● **Problem**: Begin at the top of the records below and return each line exactly through the line with "Adds the PUT". Skip pictures.

● **Extracted entries**:

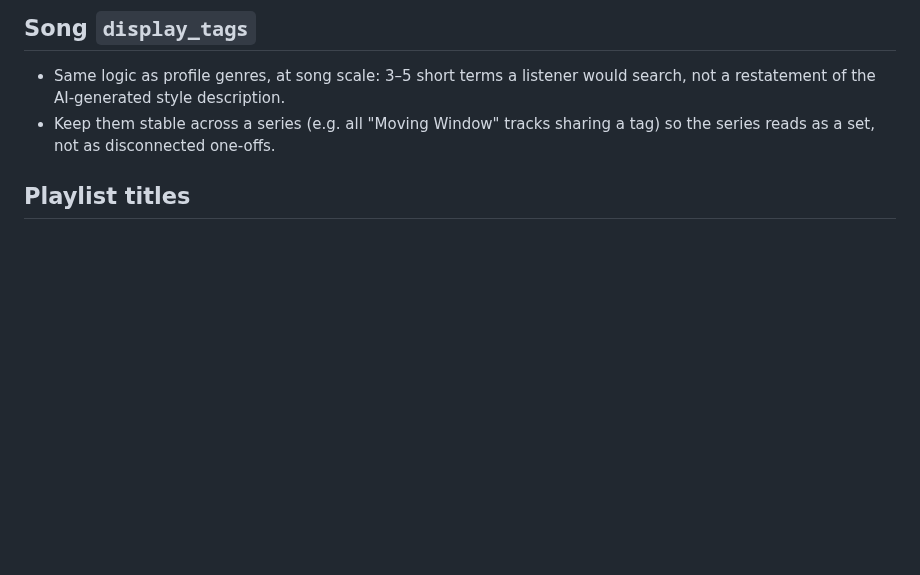
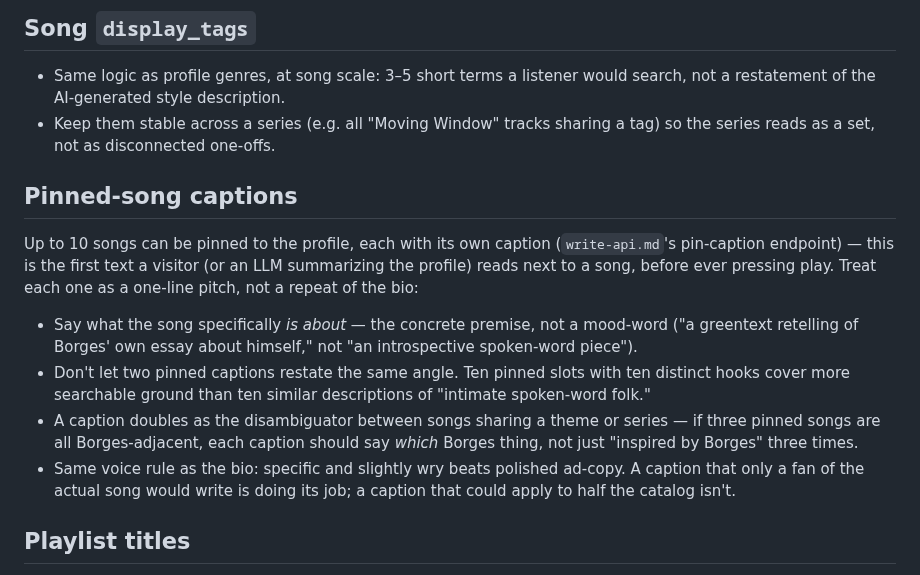
Before and after one commit to franklinbaldo/skills, a Markdown page: suno-curator/references/seo-and-taste.md, the part around the change. GitHub-like rendering; blank space fills up the shorter version.

Commit message:
docs(suno-curator): document pin-caption endpoint and its SEO use
Adds the PUT /api/profiles/pin-caption/{clip_id} endpoint to the
write API reference (distinct from a song's own caption field), and
a pinned-song-caption section to the SEO/taste reference covering how
to write distinct, specific captions across the 10 pinned slots.

Co-Authored-By: Claude Sonnet 5 <noreply@anthropic.com>
Claude-Session: https://claude.ai/code/session_015ow3StirsyuEfM6xGAG9ug

```diff
--- a/suno-curator/references/seo-and-taste.md
+++ b/suno-curator/references/seo-and-taste.md
@@ -58,6 +58,27 @@ LLM reads the text and decides whether to click.
 - Keep them stable across a series (e.g. all "Moving Window" tracks sharing
   a tag) so the series reads as a set, not as disconnected one-offs.
 
+## Pinned-song captions
+
+Up to 10 songs can be pinned to the profile, each with its own caption
+(`write-api.md`'s pin-caption endpoint) — this is the first text a visitor
+(or an LLM summarizing the profile) reads next to a song, before ever
+pressing play. Treat each one as a one-line pitch, not a repeat of the bio:
+
+- Say what the song specifically *is about* — the concrete premise, not a
+  mood-word ("a greentext retelling of Borges' own essay about himself,"
+  not "an introspective spoken-word piece").
+- Don't let two pinned captions restate the same angle. Ten pinned slots
+  with ten distinct hooks cover more searchable ground than ten similar
+  descriptions of "intimate spoken-word folk."
+- A caption doubles as the disambiguator between songs sharing a theme or
+  series — if three pinned songs are all Borges-adjacent, each caption
+  should say *which* Borges thing, not just "inspired by Borges" three
+  times.
+- Same voice rule as the bio: specific and slightly wry beats polished
+  ad-copy. A caption that only a fan of the actual song would write is
+  doing its job; a caption that could apply to half the catalog isn't.
+
 ## Playlist titles
 
 - Be specific and evocative, not generic. "Late Night Drive Vibes" beats
```
Also changed, not shown: suno-curator/references/write-api.md (+15 -0 lines).
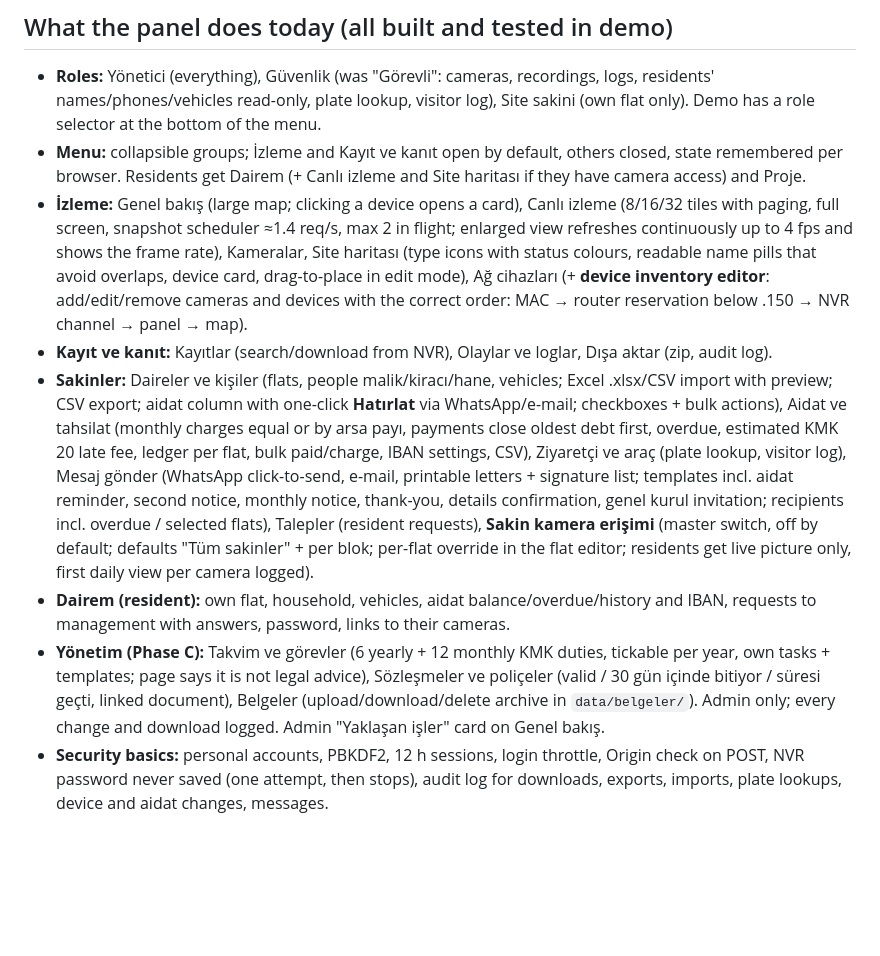
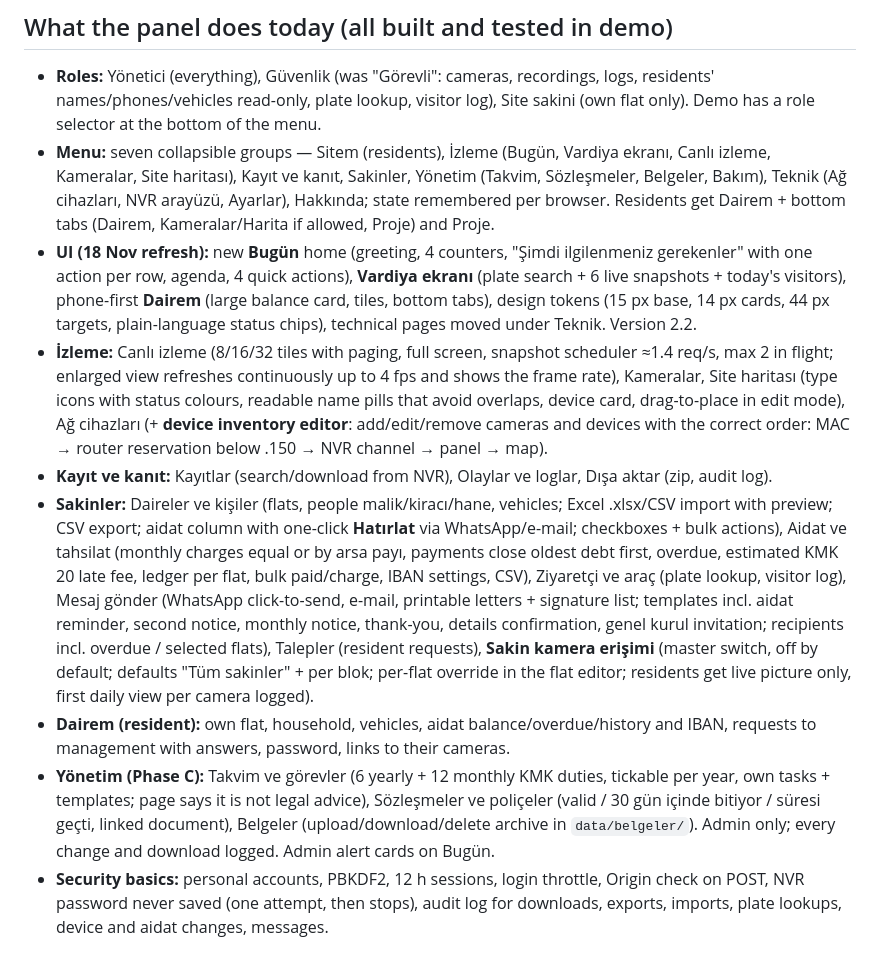
Before and after one commit to alikadirbulut/Adalya_Proje, a Markdown page: NEXT-PROMPT.md, the part around the change. Rendered like a GitHub page; blank space fills up the shorter version.

```diff
--- a/NEXT-PROMPT.md
+++ b/NEXT-PROMPT.md
@@ -23,12 +23,13 @@ I'm continuing two connected pieces of work for **Adalya Sitesi** (a residential
 
 ## What the panel does today (all built and tested in demo)
 - **Roles:** Yönetici (everything), Güvenlik (was "Görevli": cameras, recordings, logs, residents' names/phones/vehicles read-only, plate lookup, visitor log), Site sakini (own flat only). Demo has a role selector at the bottom of the menu.
-- **Menu:** collapsible groups; İzleme and Kayıt ve kanıt open by default, others closed, state remembered per browser. Residents get Dairem (+ Canlı izleme and Site haritası if they have camera access) and Proje.
-- **İzleme:** Genel bakış (large map; clicking a device opens a card), Canlı izleme (8/16/32 tiles with paging, full screen, snapshot scheduler ≈1.4 req/s, max 2 in flight; enlarged view refreshes continuously up to 4 fps and shows the frame rate), Kameralar, Site haritası (type icons with status colours, readable name pills that avoid overlaps, device card, drag-to-place in edit mode), Ağ cihazları (+ **device inventory editor**: add/edit/remove cameras and devices with the correct order: MAC → router reservation below .150 → NVR channel → panel → map).
+- **Menu:** seven collapsible groups — Sitem (residents), İzleme (Bugün, Vardiya ekranı, Canlı izleme, Kameralar, Site haritası), Kayıt ve kanıt, Sakinler, Yönetim (Takvim, Sözleşmeler, Belgeler, Bakım), Teknik (Ağ cihazları, NVR arayüzü, Ayarlar), Hakkında; state remembered per browser. Residents get Dairem + bottom tabs (Dairem, Kameralar/Harita if allowed, Proje) and Proje.
+- **UI (18 Nov refresh):** new **Bugün** home (greeting, 4 counters, "Şimdi ilgilenmeniz gerekenler" with one action per row, agenda, 4 quick actions), **Vardiya ekranı** (plate search + 6 live snapshots + today's visitors), phone-first **Dairem** (large balance card, tiles, bottom tabs), design tokens (15 px base, 14 px cards, 44 px targets, plain-language status chips), technical pages moved under Teknik. Version 2.2.
+- **İzleme:** Canlı izleme (8/16/32 tiles with paging, full screen, snapshot scheduler ≈1.4 req/s, max 2 in flight; enlarged view refreshes continuously up to 4 fps and shows the frame rate), Kameralar, Site haritası (type icons with status colours, readable name pills that avoid overlaps, device card, drag-to-place in edit mode), Ağ cihazları (+ **device inventory editor**: add/edit/remove cameras and devices with the correct order: MAC → router reservation below .150 → NVR channel → panel → map).
 - **Kayıt ve kanıt:** Kayıtlar (search/download from NVR), Olaylar ve loglar, Dışa aktar (zip, audit log).
 - **Sakinler:** Daireler ve kişiler (flats, people malik/kiracı/hane, vehicles; Excel .xlsx/CSV import with preview; CSV export; aidat column with one-click **Hatırlat** via WhatsApp/e-mail; checkboxes + bulk actions), Aidat ve tahsilat (monthly charges equal or by arsa payı, payments close oldest debt first, overdue, estimated KMK 20 late fee, ledger per flat, bulk paid/charge, IBAN settings, CSV), Ziyaretçi ve araç (plate lookup, visitor log), Mesaj gönder (WhatsApp click-to-send, e-mail, printable letters + signature list; templates incl. aidat reminder, second notice, monthly notice, thank-you, details confirmation, genel kurul invitation; recipients incl. overdue / selected flats), Talepler (resident requests), **Sakin kamera erişimi** (master switch, off by default; defaults "Tüm sakinler" + per blok; per-flat override in the flat editor; residents get live picture only, first daily view per camera logged).
 - **Dairem (resident):** own flat, household, vehicles, aidat balance/overdue/history and IBAN, requests to management with answers, password, links to their cameras.
-- **Yönetim (Phase C):** Takvim ve görevler (6 yearly + 12 monthly KMK duties, tickable per year, own tasks + templates; page says it is not legal advice), Sözleşmeler ve poliçeler (valid / 30 gün içinde bitiyor / süresi geçti, linked document), Belgeler (upload/download/delete archive in `data/belgeler/`). Admin only; every change and download logged. Admin "Yaklaşan işler" card on Genel bakış.
+- **Yönetim (Phase C):** Takvim ve görevler (6 yearly + 12 monthly KMK duties, tickable per year, own tasks + templates; page says it is not legal advice), Sözleşmeler ve poliçeler (valid / 30 gün içinde bitiyor / süresi geçti, linked document), Belgeler (upload/download/delete archive in `data/belgeler/`). Admin only; every change and download logged. Admin alert cards on Bugün.
 - **Security basics:** personal accounts, PBKDF2, 12 h sessions, login throttle, Origin check on POST, NVR password never saved (one attempt, then stops), audit log for downloads, exports, imports, plate lookups, device and aidat changes, messages.
 
 ## Next tasks (suggested order; ask me before starting a big one)
```
Also changed, not shown: README.md (+11 -8 lines), docs/screenshots/bugun.png (added), docs/screenshots/dairem.png (added), docs/screenshots/vardiya.png (added), 2 other files.
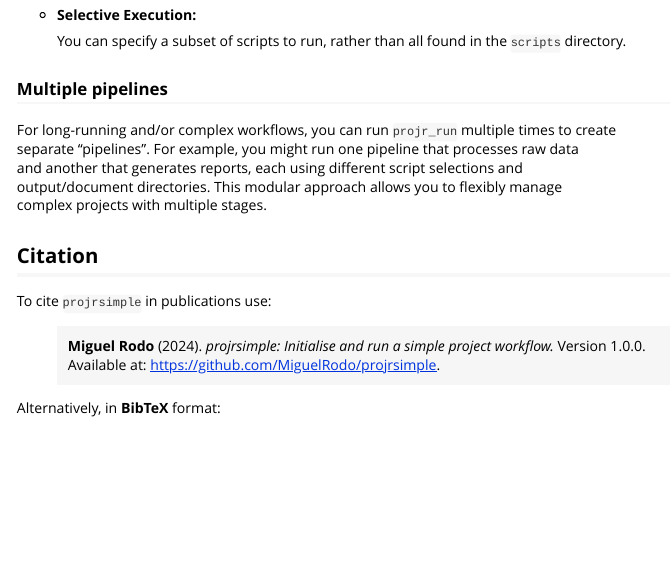
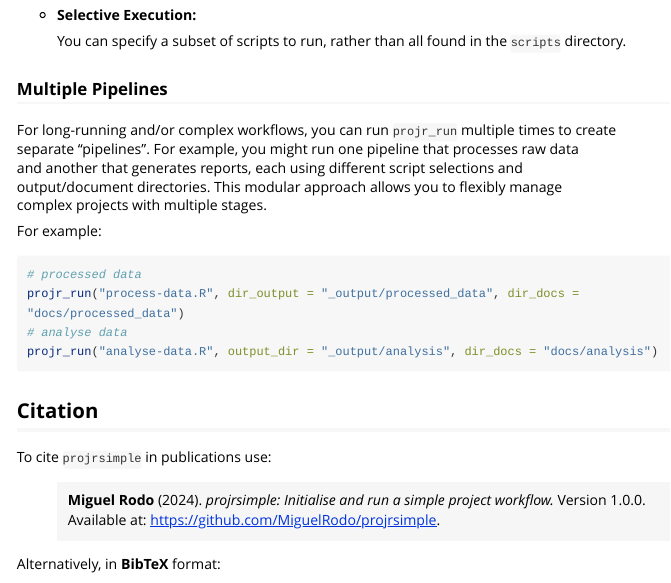
Before and after one commit to MiguelRodo/projrsimple, an R Markdown document (vignettes/intro.Rmd): the page in a window 1100 px wide, from 1690 px down. Rendered offline with R 4.5, knitr and Pandoc, with nearby package versions; long lines of code are wrapped.

Commit message:
Update vignette

````diff
--- a/vignettes/intro.Rmd
+++ b/vignettes/intro.Rmd
@@ -118,7 +118,7 @@
   You can specify a subset of scripts to run, rather
   than all found in the `scripts` directory.
 
-### Multiple pipelines
+### Multiple Pipelines
 
 For long-running and/or complex workflows, you can run `projr_run` multiple times to create
 separate "pipelines".
@@ -127,6 +127,15 @@
 output/document directories.
 This modular approach allows you to flexibly manage
 complex projects with multiple stages.
+
+For example:
+
+```{r, eval=FALSE}
+# processed data
+projr_run("process-data.R", dir_output = "_output/processed_data", dir_docs = "docs/processed_data")
+# analyse data
+projr_run("analyse-data.R", output_dir = "_output/analysis", dir_docs = "docs/analysis")
+```
 
 ## Citation
 
````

● **Answer section**:
Before and after one commit to franklinbaldo/skills, a Markdown page: suno-curator/references/seo-and-taste.md, the part around the change. GitHub-like rendering; blank space fills up the shorter version.

Commit message:
docs(suno-curator): document pin-caption endpoint and its SEO use
Adds the PUT /api/profiles/pin-caption/{clip_id} endpoint to the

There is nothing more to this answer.